THREEWAYS COTTAGE

As the earliest records involve transactions between the manor charters, the piece of land which is nearest to the Manor is the Orchard land shown on the earliest map available of the area. It can possibly be assumed therefore that what is now Threeways Cottage was lived in by the Biggs family, who had lived in Askett since the early seventeenth century. The first recorded is of Thomas, son of Johan Biggs, being buried in 1632. The men of the family were masons at the end of the eighteenth century and bricklayers by the beginning of the nineteenth. The family were small in number, elder brother James was a bricklayer, but by 1840 had taken over the Three Crowns. The two sisters came to live very different lives, as Sarah Biggs, 17, married Francis Bishop, farmer of quite a lot of land in 1838, while her sister, a year younger, remained a servant to the Eggeltons who bought the cottage and lands.
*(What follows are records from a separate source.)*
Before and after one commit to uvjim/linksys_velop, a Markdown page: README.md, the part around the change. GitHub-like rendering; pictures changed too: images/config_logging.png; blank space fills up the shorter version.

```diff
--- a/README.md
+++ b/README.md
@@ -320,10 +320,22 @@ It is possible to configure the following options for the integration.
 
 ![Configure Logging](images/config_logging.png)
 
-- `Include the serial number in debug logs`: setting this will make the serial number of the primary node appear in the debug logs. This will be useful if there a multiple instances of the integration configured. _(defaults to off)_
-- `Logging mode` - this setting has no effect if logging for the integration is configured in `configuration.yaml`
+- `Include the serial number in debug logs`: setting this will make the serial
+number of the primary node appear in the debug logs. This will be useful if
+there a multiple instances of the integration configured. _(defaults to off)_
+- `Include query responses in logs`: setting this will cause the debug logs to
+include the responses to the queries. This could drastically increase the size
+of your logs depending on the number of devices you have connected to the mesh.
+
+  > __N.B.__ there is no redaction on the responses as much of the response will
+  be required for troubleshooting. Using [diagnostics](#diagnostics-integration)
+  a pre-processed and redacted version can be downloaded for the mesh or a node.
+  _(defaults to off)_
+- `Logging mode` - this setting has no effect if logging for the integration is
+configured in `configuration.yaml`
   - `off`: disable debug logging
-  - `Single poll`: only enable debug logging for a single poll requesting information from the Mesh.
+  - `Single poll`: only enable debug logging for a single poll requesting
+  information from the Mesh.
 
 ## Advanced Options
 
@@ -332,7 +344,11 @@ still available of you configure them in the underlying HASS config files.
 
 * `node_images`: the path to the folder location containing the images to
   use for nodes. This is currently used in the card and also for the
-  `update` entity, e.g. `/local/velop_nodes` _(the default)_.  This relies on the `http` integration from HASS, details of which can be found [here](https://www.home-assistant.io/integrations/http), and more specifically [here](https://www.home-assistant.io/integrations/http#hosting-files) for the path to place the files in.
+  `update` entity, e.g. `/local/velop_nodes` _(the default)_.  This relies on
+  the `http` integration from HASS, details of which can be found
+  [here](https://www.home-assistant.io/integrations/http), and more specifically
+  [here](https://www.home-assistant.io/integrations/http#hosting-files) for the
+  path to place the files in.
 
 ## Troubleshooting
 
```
Ann Eggelton married William Biggs and she was left the land and cottages, Threeways and Lilac, by her father in his will of 1844. (The last entry available shows the death of William Biggs in 1860).
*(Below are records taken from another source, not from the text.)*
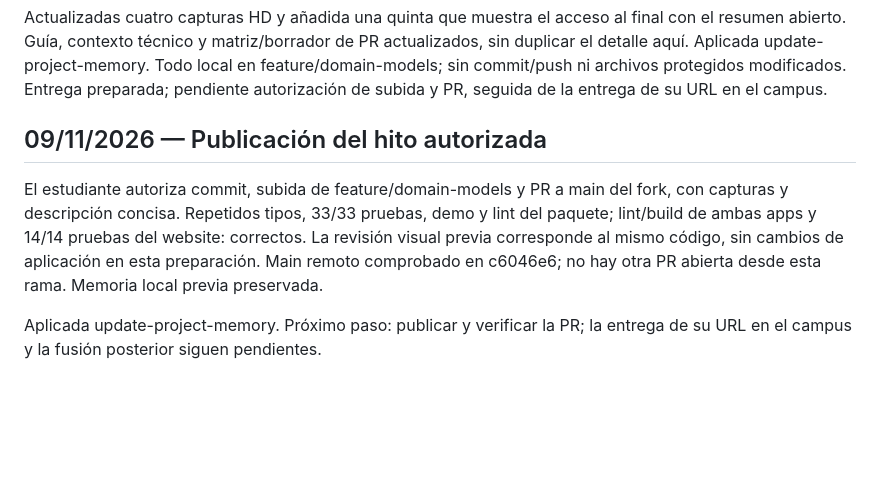
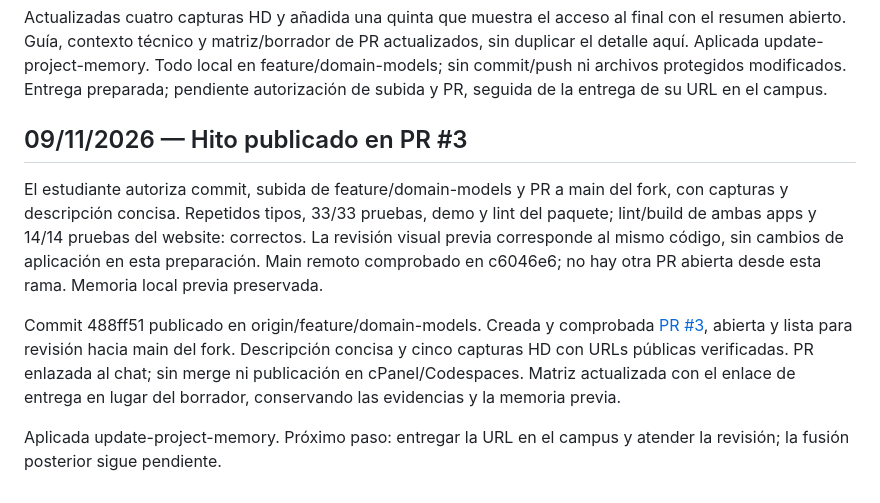
Before and after one commit to rogerdevmtz/ai-engineering-trackflow, a Markdown page: memory-bank/progress.md, the part around the change. Drawn GitHub-style; blank space fills up the shorter version.

```diff
--- a/memory-bank/progress.md
+++ b/memory-bank/progress.md
@@ -1478,7 +1478,7 @@ Todo local en feature/domain-models; sin commit/push ni archivos protegidos
 modificados. Entrega preparada; pendiente autorización de subida y PR, seguida
 de la entrega de su URL en el campus.
 
-## 09/11/2026 — Publicación del hito autorizada
+## 09/11/2026 — Hito publicado en PR #3
 
 El estudiante autoriza commit, subida de feature/domain-models y PR a main del
 fork, con capturas y descripción concisa. Repetidos tipos, 33/33 pruebas, demo
@@ -1487,5 +1487,12 @@ correctos. La revisión visual previa corresponde al mismo código, sin cambios
 de aplicación en esta preparación. Main remoto comprobado en c6046e6; no hay
 otra PR abierta desde esta rama. Memoria local previa preservada.
 
-Aplicada update-project-memory. Próximo paso: publicar y verificar la PR;
-la entrega de su URL en el campus y la fusión posterior siguen pendientes.
+Commit 488ff51 publicado en origin/feature/domain-models. Creada y comprobada
+[PR #3](https://github.com/rogerdevmtz/ai-engineering-trackflow/pull/3), abierta
+y lista para revisión hacia main del fork. Descripción concisa y cinco capturas
+HD con URLs públicas verificadas. PR enlazada al chat; sin merge ni publicación
+en cPanel/Codespaces. Matriz actualizada con el enlace de entrega en lugar del
+borrador, conservando las evidencias y la memoria previa.
+
+Aplicada update-project-memory. Próximo paso: entregar la URL en el campus y
+atender la revisión; la fusión posterior sigue pendiente.
```
Also changed, not shown: docs/milestone-coding-fundamentals.md (+10 -22 lines).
"And I give, devise and bequeath unto my daughter, Ann Biggs, all those my three freehold cottages situate and being at Ascott aforesaid together with the Orchard, garden and appurtances thereto belonging and now in the occupation of Joseph Elsden, Widow Goodchild and William Baldwin".

In the first census available, Henry Baldwin, a young bricklayer, is registered as living, with others, in the cottage, on the Upper Green. It is probable that the other part of the cottage was occupied by the Joseph and Widow Goodchild, who kept an eye on young Henry! It was often a damp place to live, as when there had been a lot of rain, the pond at the back overflowed and water came into the cottage and ran down as far as Ham Road.

In 1920 Mr Edwards lived in the cottage nearest Askett House, and he was cowman to the Jersey cows owned by Mr Lavington at the House. His son, Bill Edwards carried on the job in the 1930's.

In the next cottage lived Martin Drury, the shepherd for the mixed flock of sheep owned by Askett House. He was half-brother to Mrs Lavington.

Jack Goodchild bought all the cottages after the war in 1945 and coverted them into one dwelling, before he moved to Whiteleaf. So the cottage which looked across Grubbin Lane to the Green Lane, and the Ham Road, was called 'Threeways' by new owners.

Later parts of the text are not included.